It's gained the Kiwi beauty brand the ultimate endorsement from iconic environmentalist and UN Messenger of Peace Dr Jane Goodall.
"New Zealand beauty brand Emma Lewisham is demonstrating what it means to be a truly sustainable business," Goodall says.
"Through their carbon positive and circular business model, Emma Lewisham is creating environmental prosperity and showing their peers that this business model is not just possible but paramount if we are to make a meaningful difference."
Goodall says the brand has set a new benchmark not just for the beauty industry, but for all.
"I admire Emma Lewisham's passion for creating lasting change and I urge all brands to follow their lead," she says.
"This is when true change begins – when we work together. The greatest danger to our future is apathy. I sincerely hope that the beauty industry can follow Emma Lewisham's lead. I believe they are paving the way for the future."
Emma Lewisham's skincare brand has always been completely natural - and founder Lewisham has been committed to her carbon positive goal since first creating the brand in 2019.
So, how did she go about achieving that goal?
"It's not just about measuring and then offsetting our impact," the beauty boss explains.
"We are focused on reducing our carbon footprint to the lowest number possible and implementing strategies, such as moving to a circular business model to illustrate this is more than just offsetting for us. We are doing the work. We'd love to be in a position where we eliminate the need to offset altogether."
She spent 12 months working with Toitū Envirocare to measure the carbon emissions from each product at each stage of its life cycle.
These stages included the harvesting and production of the raw ingredients used, the transportation, product packaging, and what happens at the end of life for each product.
The brand has also introduced a world-first completely circular-designed product range.
This means that not only are the products refillable, but they're also designed to be waste-free and to stay in use through reuse, repair and recycling.
Lewisham says the circular packaging reflects the need to prioritise refills over recycling.
"The industry seems to have become so focused on recycling. However, a solution that has a significantly lighter environmental impact – is to reuse – in our case, refill. There must be investment industry-wide into refillable models and reuse of material – recycling should be the final port of call."
What many people don't realise is that "recyclable" beauty packaging often actually just ends up in the landfill, she notes.
"Virtually no kerbside recycling systems actually recycle beauty packaging. Although products might 'technically' be recyclable, the economics just don't stack up - so to landfill it goes."
Redesigning products to fit a carbon positive model was new territory - not just for Lewisham, but for the industry.
"There was no road map to follow in becoming a circular designed luxury skincare brand," she points out.

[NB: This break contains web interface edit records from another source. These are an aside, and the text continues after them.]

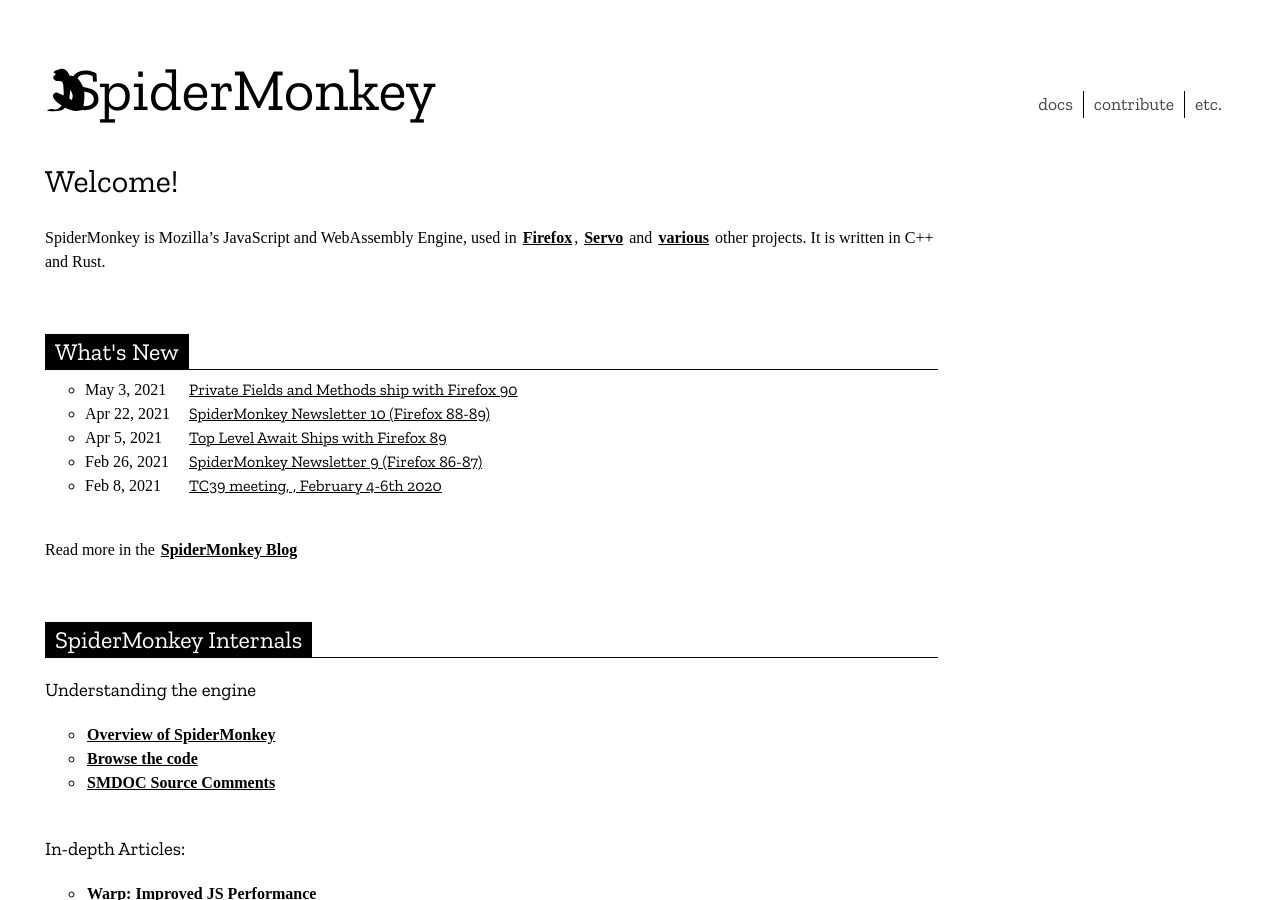
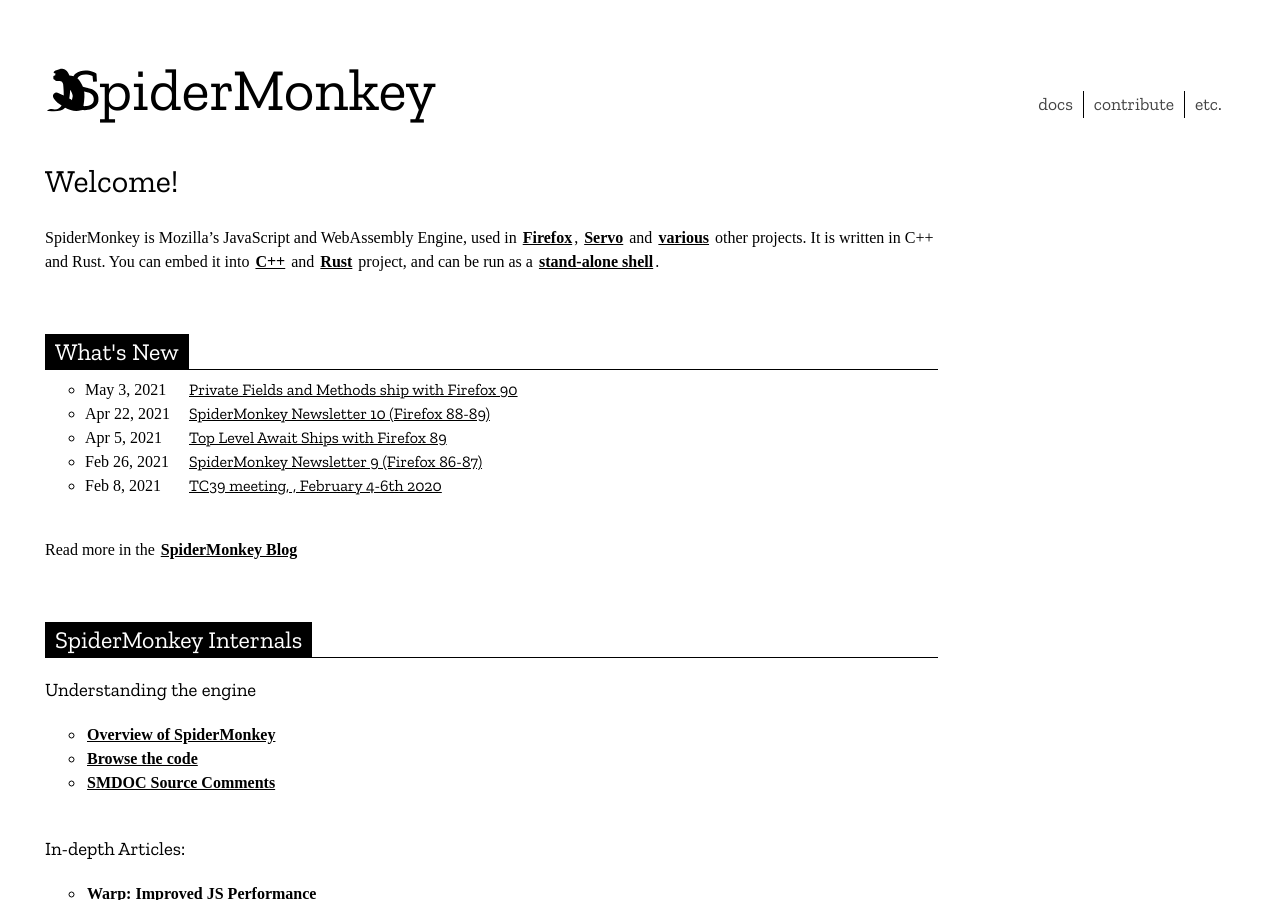
Before and after one commit to mozilla-spidermonkey/spidermonkey.dev, a Jekyll site: the page built from index.markdown, in a window 1280 px wide and 900 px high. Built offline with Jekyll 4.4.1, drawn with Linux system fonts in a browser that asks for light colours; nearby versions of some CDN libraries; some web fonts are replaced.

Commit message:
puff up the intro

```diff
--- a/index.markdown
+++ b/index.markdown
@@ -8,4 +8,4 @@
 SpiderMonkey is Mozilla's JavaScript and WebAssembly Engine, used in
 [Firefox](https://www.mozilla.org/en-US/firefox/), [Servo](https://servo.org/)
 and [various](https://discourse.mozilla.org/t/survey-where-are-you-embedding-spidermonkey/77988)
-other projects. It is written in C++ and Rust.
+other projects. It is written in C++ and Rust. You can embed it into [C++](https://github.com/mozilla-spidermonkey/spidermonkey-embedding-examples) and [Rust](https://github.com/servo/rust-mozjs) project, and can be run as a [stand-alone shell](https://developer.mozilla.org/en-US/docs/Mozilla/Projects/SpiderMonkey/Introduction_to_the_JavaScript_shell).
```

"We have had to reimagine our business processes, technology and our product packaging. This is a new model of beauty."
And the Kiwi's bold move could see other players in the beauty and skincare industry follow suit, with the brand today launching a campaign calling out global beauty powerhouses like La Mer and Dior.
So, while Lewisham's move has received praise from global environmentalists, it also packs that fearless Kiwi punch - going straight to the top and making no apologies along the way.